Forage: A Fluid Reservoir for HorsesBy Kentucky Equine Research Staff · April 24, 2012
Ingested forage holds water in the horse’s gut. This is seen as positive in endurance horses, as the stored fluid can be drawn upon to keep the horse hydrated as it covers the miles during a long ride. Trainers of Thoroughbred horses see the weight as a disadvantage that has the possibility of causing a horse to run more slowly in a short race, so they routinely remove hay from a horse’s stall in the hours prior to competition.
A recent study conducted at Michigan State University looked at type of forage and length of forage particles as related to their water-holding and water-releasing properties. Grass hay had the highest rate of water absorption and also showed the greatest potential for early liquid release, while alfalfa hay held much less water. Chop length was important for water-holding ability, with longer forage pieces holding fluid more effectively than shorter pieces.

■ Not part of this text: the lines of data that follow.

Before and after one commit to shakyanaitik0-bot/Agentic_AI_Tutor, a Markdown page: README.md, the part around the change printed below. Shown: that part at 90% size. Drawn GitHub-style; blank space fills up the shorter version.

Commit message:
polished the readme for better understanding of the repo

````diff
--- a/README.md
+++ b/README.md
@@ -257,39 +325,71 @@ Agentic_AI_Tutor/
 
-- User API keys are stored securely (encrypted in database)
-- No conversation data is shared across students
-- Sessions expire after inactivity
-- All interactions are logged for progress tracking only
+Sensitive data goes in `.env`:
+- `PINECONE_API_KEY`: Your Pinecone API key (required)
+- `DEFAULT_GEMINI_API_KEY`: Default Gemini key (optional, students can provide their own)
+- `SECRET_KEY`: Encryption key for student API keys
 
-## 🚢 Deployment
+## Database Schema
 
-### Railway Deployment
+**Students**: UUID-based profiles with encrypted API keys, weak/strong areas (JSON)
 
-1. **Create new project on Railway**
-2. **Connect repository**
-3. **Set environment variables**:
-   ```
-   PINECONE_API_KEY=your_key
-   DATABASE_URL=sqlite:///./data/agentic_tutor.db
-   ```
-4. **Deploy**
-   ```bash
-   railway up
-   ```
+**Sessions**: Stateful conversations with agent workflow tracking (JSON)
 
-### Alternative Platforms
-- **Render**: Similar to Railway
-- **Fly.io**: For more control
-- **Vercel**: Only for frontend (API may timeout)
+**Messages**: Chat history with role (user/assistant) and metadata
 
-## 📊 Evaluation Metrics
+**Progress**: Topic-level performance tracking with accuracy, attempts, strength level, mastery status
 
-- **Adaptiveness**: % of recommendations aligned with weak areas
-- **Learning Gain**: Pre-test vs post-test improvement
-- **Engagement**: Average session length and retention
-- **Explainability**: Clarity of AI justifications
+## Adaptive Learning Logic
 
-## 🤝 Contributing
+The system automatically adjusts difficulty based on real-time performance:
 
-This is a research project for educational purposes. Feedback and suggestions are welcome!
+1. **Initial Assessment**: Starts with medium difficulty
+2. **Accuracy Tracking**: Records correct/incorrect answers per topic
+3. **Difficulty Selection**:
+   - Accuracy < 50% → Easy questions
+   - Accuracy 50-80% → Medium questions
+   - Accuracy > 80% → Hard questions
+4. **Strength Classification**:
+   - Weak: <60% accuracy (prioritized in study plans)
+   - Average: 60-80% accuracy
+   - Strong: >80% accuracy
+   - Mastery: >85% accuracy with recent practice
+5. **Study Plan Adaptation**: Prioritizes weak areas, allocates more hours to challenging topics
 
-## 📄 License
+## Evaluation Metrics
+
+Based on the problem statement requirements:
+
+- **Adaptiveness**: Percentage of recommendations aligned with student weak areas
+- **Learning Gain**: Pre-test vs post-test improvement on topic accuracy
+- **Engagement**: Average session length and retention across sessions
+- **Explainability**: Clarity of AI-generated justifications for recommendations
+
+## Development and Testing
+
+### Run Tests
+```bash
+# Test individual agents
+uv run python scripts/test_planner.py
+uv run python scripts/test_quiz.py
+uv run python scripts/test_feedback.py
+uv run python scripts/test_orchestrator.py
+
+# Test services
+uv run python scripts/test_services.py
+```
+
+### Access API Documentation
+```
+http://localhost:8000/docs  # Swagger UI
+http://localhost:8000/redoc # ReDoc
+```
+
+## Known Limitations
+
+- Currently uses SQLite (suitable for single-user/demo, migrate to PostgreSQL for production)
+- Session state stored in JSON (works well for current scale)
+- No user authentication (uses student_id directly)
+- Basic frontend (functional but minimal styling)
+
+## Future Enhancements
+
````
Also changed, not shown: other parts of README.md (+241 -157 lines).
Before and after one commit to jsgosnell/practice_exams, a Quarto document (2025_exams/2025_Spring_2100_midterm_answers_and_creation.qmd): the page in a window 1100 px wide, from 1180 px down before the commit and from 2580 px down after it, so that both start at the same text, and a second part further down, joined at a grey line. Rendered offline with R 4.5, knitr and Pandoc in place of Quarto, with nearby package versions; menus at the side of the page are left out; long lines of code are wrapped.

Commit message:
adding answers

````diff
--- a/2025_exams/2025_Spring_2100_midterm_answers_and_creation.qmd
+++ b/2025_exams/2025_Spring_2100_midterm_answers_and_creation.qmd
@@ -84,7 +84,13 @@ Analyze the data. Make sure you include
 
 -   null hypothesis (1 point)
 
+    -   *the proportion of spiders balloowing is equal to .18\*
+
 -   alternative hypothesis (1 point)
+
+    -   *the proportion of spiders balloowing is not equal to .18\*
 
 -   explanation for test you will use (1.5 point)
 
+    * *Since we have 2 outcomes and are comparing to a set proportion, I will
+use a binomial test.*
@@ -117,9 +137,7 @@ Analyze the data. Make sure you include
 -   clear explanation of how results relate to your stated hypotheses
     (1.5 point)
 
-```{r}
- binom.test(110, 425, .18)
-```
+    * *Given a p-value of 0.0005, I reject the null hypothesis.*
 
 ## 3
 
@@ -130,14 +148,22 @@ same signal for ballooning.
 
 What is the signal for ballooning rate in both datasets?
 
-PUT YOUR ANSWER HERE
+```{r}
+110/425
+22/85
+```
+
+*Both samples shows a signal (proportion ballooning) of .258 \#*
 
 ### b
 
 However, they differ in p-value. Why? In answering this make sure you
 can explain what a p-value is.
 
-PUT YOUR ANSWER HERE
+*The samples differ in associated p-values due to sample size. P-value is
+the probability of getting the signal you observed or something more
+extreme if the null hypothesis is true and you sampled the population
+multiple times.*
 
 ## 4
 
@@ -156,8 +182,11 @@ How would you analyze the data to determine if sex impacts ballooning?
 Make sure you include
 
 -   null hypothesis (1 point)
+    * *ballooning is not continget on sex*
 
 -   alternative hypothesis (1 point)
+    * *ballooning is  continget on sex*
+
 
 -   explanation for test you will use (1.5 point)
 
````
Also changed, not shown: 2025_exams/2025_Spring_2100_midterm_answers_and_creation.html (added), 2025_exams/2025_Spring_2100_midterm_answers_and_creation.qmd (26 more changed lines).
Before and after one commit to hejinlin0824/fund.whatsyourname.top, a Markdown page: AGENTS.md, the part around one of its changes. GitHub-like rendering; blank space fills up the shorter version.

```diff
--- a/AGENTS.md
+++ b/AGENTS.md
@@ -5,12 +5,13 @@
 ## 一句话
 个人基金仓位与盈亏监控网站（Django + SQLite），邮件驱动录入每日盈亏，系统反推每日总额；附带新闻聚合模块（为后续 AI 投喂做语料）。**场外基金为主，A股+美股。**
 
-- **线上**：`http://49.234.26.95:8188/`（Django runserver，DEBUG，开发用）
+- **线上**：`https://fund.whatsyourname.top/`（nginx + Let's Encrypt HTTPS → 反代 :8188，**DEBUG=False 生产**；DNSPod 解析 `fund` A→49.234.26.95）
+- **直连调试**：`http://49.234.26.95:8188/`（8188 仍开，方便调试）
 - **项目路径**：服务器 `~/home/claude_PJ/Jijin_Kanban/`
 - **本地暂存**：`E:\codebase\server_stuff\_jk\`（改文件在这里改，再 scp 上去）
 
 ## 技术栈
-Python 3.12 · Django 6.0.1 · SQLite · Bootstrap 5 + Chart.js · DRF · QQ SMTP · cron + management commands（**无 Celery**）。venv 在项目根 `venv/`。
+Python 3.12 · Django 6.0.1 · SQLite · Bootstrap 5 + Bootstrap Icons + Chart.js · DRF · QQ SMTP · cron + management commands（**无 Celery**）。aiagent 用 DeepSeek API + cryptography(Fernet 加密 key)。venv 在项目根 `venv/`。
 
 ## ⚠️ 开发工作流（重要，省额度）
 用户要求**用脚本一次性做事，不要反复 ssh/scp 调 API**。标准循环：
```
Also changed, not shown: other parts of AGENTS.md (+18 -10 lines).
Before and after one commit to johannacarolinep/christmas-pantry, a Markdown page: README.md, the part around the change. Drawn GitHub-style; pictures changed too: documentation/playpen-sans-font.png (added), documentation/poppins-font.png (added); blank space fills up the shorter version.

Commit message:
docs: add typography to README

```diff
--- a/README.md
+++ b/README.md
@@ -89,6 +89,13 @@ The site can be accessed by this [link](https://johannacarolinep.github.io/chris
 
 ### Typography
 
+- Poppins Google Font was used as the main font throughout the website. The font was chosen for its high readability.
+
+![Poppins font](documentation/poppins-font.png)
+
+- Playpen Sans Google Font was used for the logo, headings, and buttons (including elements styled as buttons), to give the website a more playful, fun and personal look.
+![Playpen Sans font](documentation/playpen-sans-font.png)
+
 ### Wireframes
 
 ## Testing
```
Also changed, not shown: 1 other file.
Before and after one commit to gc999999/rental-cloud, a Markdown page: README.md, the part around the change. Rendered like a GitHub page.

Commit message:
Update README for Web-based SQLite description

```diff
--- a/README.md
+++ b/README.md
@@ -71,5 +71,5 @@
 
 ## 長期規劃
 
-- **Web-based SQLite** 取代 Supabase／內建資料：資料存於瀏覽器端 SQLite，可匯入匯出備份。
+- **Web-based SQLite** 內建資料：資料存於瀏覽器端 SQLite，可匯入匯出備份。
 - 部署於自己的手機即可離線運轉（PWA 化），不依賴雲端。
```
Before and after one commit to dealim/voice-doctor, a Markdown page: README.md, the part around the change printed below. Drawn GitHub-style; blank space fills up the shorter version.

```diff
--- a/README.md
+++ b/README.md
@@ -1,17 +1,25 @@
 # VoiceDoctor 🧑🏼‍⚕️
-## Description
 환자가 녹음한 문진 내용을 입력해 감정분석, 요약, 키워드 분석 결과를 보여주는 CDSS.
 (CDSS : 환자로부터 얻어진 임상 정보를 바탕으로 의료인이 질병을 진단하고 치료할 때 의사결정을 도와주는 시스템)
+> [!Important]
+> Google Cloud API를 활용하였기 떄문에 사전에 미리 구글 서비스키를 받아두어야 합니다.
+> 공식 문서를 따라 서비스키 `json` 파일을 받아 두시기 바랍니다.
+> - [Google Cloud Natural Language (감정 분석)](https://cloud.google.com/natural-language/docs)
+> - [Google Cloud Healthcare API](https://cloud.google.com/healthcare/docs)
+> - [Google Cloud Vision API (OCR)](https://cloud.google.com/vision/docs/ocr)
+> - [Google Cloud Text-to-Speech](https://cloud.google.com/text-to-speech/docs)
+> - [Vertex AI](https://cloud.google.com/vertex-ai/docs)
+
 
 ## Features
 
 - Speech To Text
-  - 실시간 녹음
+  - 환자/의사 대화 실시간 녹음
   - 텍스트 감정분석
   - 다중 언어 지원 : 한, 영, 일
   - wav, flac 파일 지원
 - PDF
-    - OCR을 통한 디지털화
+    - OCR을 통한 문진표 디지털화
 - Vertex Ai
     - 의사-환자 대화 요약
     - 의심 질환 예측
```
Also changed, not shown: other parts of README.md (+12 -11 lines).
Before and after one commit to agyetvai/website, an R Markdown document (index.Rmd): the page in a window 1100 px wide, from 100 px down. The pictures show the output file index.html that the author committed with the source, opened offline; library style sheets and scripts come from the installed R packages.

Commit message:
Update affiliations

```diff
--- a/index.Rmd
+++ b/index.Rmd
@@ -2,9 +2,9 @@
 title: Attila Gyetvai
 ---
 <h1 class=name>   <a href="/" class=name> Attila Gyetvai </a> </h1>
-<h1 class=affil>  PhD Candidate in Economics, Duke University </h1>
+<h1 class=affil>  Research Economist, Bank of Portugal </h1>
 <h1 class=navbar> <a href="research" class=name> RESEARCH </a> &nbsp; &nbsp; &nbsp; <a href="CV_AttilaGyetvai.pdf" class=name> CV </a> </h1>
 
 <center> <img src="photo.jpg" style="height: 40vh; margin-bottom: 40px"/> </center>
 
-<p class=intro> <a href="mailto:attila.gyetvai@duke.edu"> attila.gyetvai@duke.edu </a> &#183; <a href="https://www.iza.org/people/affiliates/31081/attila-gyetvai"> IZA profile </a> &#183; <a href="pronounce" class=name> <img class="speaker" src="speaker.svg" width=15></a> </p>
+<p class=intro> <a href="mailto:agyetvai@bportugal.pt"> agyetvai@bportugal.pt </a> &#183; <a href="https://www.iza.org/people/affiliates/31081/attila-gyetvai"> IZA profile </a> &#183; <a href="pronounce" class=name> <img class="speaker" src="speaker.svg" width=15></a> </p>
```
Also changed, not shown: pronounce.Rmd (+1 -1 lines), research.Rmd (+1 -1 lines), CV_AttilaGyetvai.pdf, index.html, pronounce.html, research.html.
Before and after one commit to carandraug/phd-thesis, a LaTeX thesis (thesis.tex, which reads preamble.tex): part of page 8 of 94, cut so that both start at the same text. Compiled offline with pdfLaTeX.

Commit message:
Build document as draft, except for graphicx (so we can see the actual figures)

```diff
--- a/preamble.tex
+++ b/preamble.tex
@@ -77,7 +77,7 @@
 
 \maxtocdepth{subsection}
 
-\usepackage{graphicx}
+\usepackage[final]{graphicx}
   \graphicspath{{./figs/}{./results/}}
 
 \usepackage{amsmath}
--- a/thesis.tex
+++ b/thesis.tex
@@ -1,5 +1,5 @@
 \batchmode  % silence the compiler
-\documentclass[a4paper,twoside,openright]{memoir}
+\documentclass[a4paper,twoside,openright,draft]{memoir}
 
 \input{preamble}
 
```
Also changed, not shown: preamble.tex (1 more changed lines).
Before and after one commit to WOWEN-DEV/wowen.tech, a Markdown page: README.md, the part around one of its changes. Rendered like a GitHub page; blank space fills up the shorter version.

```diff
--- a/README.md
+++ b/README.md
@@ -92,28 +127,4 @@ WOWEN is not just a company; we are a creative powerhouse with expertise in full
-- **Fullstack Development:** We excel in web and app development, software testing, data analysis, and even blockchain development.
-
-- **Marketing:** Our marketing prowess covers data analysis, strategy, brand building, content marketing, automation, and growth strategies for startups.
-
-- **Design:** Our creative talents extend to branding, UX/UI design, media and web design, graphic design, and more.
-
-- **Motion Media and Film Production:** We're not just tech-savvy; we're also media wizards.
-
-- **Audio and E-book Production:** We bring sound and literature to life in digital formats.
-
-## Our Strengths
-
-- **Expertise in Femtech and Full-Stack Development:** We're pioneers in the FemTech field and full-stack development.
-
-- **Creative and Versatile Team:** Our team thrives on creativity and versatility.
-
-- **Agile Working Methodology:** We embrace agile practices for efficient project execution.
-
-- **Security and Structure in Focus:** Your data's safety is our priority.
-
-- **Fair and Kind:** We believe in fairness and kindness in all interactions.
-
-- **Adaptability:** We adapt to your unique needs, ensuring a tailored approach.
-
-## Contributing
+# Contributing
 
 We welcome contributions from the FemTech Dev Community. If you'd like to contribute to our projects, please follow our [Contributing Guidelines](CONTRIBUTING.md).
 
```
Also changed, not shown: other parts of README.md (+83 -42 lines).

Based on this study, grass hay might be the best forage for endurance horses, while alfalfa hay might be a better choice for Thoroughbreds in the days leading up to a race.